- WHAT THE TASK REQUIRES
There is a line containing "c = float(input())" in the entries below. Repeat that line and every line after it exactly, and nothing more.

•••••

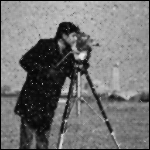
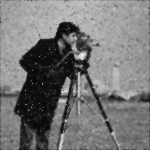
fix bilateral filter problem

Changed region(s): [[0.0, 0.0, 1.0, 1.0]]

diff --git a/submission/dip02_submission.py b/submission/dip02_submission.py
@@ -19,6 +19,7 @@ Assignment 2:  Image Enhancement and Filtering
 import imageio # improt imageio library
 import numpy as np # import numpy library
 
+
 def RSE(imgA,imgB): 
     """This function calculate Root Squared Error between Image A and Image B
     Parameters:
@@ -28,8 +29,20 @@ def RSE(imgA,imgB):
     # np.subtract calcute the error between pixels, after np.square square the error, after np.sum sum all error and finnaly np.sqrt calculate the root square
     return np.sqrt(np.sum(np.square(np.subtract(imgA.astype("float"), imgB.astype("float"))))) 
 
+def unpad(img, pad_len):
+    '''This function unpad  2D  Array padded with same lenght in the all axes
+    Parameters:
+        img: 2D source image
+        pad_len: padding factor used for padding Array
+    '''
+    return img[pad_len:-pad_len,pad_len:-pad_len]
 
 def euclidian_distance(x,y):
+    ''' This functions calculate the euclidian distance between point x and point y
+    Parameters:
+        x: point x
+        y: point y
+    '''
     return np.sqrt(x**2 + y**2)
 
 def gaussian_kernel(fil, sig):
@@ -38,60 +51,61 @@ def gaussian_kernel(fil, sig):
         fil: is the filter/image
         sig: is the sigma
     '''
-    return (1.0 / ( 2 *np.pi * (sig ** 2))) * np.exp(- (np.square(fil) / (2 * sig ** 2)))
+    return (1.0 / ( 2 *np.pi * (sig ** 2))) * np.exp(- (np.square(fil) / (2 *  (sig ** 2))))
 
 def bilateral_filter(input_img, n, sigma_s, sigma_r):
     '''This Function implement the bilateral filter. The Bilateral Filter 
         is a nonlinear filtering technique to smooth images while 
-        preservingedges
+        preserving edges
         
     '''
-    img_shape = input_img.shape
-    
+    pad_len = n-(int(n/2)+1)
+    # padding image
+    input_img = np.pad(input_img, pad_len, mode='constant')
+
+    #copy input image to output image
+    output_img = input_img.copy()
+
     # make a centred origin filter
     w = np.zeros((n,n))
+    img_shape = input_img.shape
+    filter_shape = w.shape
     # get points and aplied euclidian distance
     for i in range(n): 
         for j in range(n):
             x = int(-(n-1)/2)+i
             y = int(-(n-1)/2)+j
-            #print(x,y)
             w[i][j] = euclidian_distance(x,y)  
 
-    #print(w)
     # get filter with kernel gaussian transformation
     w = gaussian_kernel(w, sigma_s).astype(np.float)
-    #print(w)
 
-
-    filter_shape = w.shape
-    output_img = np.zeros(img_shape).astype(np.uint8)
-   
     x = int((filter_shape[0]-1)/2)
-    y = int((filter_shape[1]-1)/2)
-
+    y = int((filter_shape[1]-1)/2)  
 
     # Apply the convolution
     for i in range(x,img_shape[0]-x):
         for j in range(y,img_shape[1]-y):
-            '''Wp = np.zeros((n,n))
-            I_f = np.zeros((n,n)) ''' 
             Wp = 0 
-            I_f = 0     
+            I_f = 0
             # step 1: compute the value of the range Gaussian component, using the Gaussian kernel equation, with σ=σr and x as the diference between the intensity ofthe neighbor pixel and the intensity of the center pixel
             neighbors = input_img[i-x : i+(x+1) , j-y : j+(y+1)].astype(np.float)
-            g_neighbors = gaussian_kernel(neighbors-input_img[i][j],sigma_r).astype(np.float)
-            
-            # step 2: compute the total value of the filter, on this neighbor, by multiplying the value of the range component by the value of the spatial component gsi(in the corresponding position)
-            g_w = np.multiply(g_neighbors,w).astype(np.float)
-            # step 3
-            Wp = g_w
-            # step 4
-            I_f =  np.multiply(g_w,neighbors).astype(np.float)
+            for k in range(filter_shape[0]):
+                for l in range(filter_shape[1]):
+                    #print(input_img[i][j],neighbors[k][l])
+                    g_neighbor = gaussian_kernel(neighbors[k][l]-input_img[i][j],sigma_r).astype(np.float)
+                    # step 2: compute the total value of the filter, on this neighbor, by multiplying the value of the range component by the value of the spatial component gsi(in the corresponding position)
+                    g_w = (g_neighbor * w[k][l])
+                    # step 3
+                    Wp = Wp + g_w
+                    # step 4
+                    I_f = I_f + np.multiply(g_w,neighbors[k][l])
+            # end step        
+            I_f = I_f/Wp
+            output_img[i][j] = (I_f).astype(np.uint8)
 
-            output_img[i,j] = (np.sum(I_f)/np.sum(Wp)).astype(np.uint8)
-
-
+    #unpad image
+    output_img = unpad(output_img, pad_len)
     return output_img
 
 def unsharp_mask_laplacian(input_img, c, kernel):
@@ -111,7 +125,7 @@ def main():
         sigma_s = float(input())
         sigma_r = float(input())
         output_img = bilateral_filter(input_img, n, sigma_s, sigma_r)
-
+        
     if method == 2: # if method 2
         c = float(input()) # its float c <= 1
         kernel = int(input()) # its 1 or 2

•••••

- EXERCISE RESPONSE
         c = float(input()) # its float c <= 1
         kernel = int(input()) # its 1 or 2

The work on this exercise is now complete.